Ivory Coast's president since 2000, Gbagbo pushed his once-thriving nation to the brink of civil war after refusing to accept election defeat to rival Alassane Ouattara in the November 2010 presidential run-off. Gbagbo, whose refusal to leave office led to an armed conflict during which serious human rights violations were committed by both sides, was the first ex-head of state to go on trial at the ICC for crimes against humanity linked to the violence that followed the poll.
According to the ICC, Gbagbo is accused of having committed four counts of crimes against humanity in Abidjan, jointly with members of his inner circle and through members of the pro-Gbagbo forces. He is also accused of ordering, soliciting and inducing the commission of these crimes. These include: murder, rape, inhumane acts including attempted murder and persecution. He denies all the charges.
As the duo's trial resumed on Monday, General Georges Guiai Bi Poin, former commander of the Security Operations Command Center (CECOS) and one of the key witnesses in the case, was called in by the prosecutor to testify. An elite paramilitary police force, CECOS was established in 2005 to "fight organised and other serious crime".

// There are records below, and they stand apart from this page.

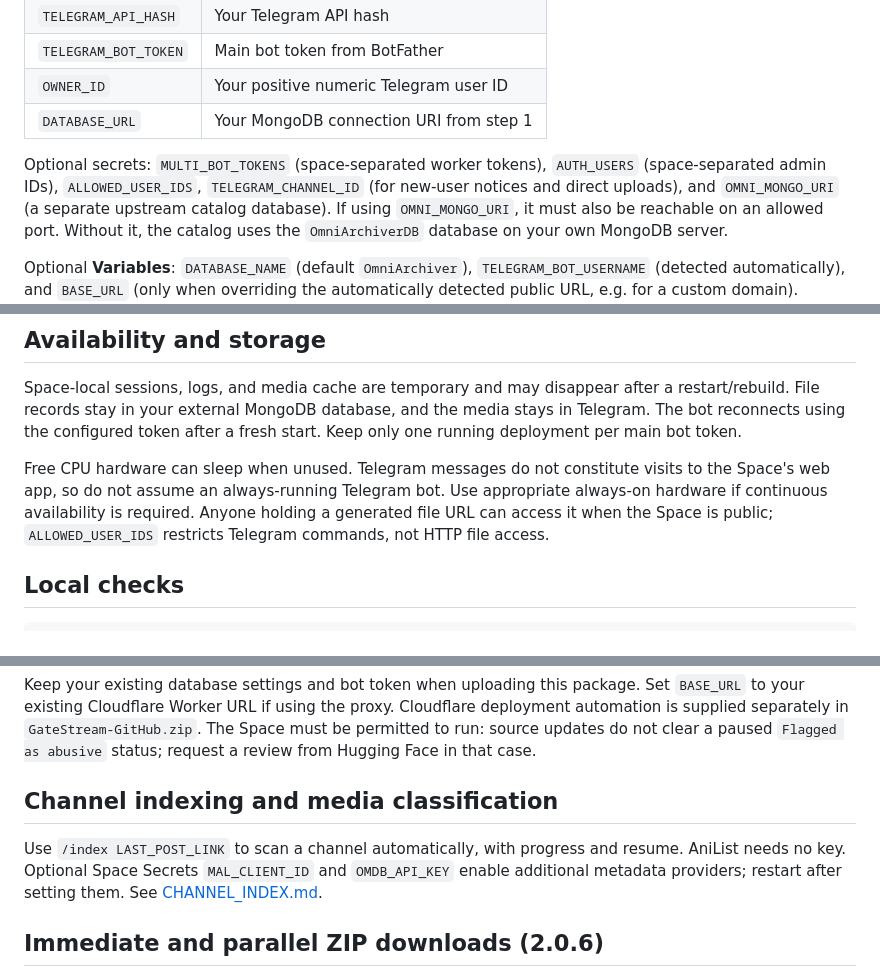
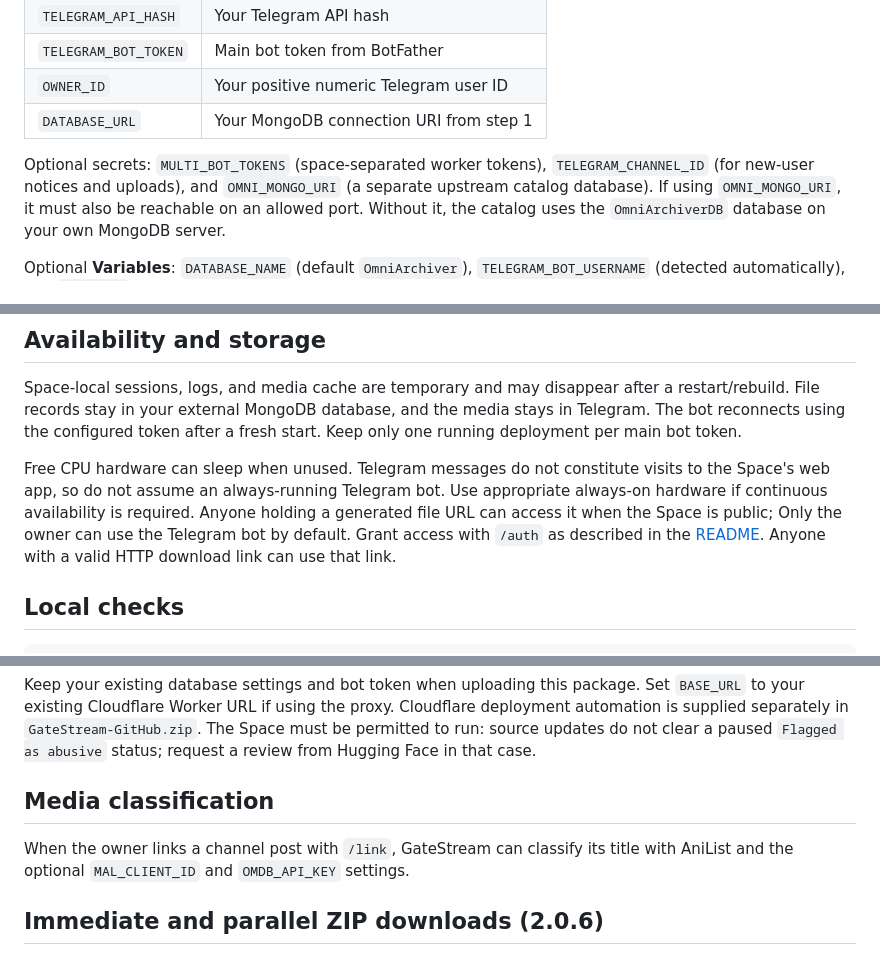
Before and after one commit to Chowdhury-Siam/GateStream, a Markdown page: HUGGING_FACE.md, 3 parts joined by grey strips. Rendered like a GitHub page.

Commit message:
Small bug fixes: HUGGING_FACE.md

```diff
--- a/HUGGING_FACE.md
+++ b/HUGGING_FACE.md
@@ -52,9 +52,9 @@ In the Space's **Settings > Variables and secrets**, add these as **Secrets**:
 | `OWNER_ID` | Your positive numeric Telegram user ID |
 | `DATABASE_URL` | Your MongoDB connection URI from step 1 |
 
-Optional secrets: `MULTI_BOT_TOKENS` (space-separated worker tokens), `AUTH_USERS`
-(space-separated admin IDs), `ALLOWED_USER_IDS`, `TELEGRAM_CHANNEL_ID` (for new-user notices and direct
-uploads), and `OMNI_MONGO_URI` (a separate upstream catalog database). If using
+Optional secrets: `MULTI_BOT_TOKENS` (space-separated worker tokens),
+`TELEGRAM_CHANNEL_ID` (for new-user notices and uploads), and `OMNI_MONGO_URI`
+(a separate upstream catalog database). If using
 `OMNI_MONGO_URI`, it must also be reachable on an allowed port. Without it, the
 catalog uses the `OmniArchiverDB` database on your own MongoDB server.
 
@@ -93,7 +93,9 @@ Free CPU hardware can sleep when unused. Telegram messages do not constitute
 visits to the Space's web app, so do not assume an always-running Telegram bot.
 Use appropriate always-on hardware if continuous availability is required.
 Anyone holding a generated file URL can access it when the Space is public;
-`ALLOWED_USER_IDS` restricts Telegram commands, not HTTP file access.
+Only the owner can use the Telegram bot by default. Grant access with
+`/auth` as described in the [README](README.md#telegram-access-and-commands).
+Anyone with a valid HTTP download link can use that link.
 
 ## Local checks
 
@@ -118,12 +120,10 @@ Cloudflare deployment automation is supplied separately in `GateStream-GitHub.zi
 The Space must be permitted to run: source updates do not clear a paused
 `Flagged as abusive` status; request a review from Hugging Face in that case.
 
-## Channel indexing and media classification
+## Media classification
 
-Use `/index LAST_POST_LINK` to scan a channel automatically, with progress and
-resume. AniList needs no key. Optional Space Secrets `MAL_CLIENT_ID` and
-`OMDB_API_KEY` enable additional metadata providers; restart after setting them.
-See [CHANNEL_INDEX.md](CHANNEL_INDEX.md).
+When the owner links a channel post with `/link`, GateStream can classify its
+title with AniList and the optional `MAL_CLIENT_ID` and `OMDB_API_KEY` settings.
 
 ## Immediate and parallel ZIP downloads (2.0.6)
 
```
Also changed, not shown: other parts of HUGGING_FACE.md (+2 -2 lines).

One of the strong men of the Gbagbo regime, Guiai Bi Poin, was arrested in August 2011 as part of an investigation into a mass grave and charged with economic crimes, before he was released in December that year.
During the interrogatory, ICC prosecutor Melissa Pack spoke of the "double role" of the now-retired general, according to RFI. Pack probed Guiai Bi Poin about his role as the chief of the Gendarmerie school, and why new troops had been formed just before the 2010 election.
While RFI reports Guiai Bi Poin did not comment about the date of the training of the new troops, he declared the CECOS was "an intervention reserve for the supreme command".
The general's testimony came after that of Edouard Tiapé Kassaraté, former chief of the Gendarmerie force – another key witness. Today Ivory Coast Ambassador to Senegal, Tiapé Kassaraté said he did not remember a decree drafted on 14 November 2010 requisitioning the armed forces. According to the witness, who claimed to have only heard of the redeployment of the security forces on TV, he said the decree only legalised a situation in progress for years.
Following this, the president of the court reminded Tiapé Kassaraté that he was liable to prosecution and could face five years in prison for false testimony.
While the trial is important for Cote d'Ivoire (Ivory Coast), where there has been no accountability to date for the post-electoral violence, Param-Preet Singh, senior counsel at Human Rights Watch (HRW), said the proceedings also send a strong message to "people who think they can rely on their official position to escape justice".
More than 3,000 were killed by the end of the conflict, over 150 women were raped or gang-raped, people faced summary executions and villages were burned to the ground, according to HRW.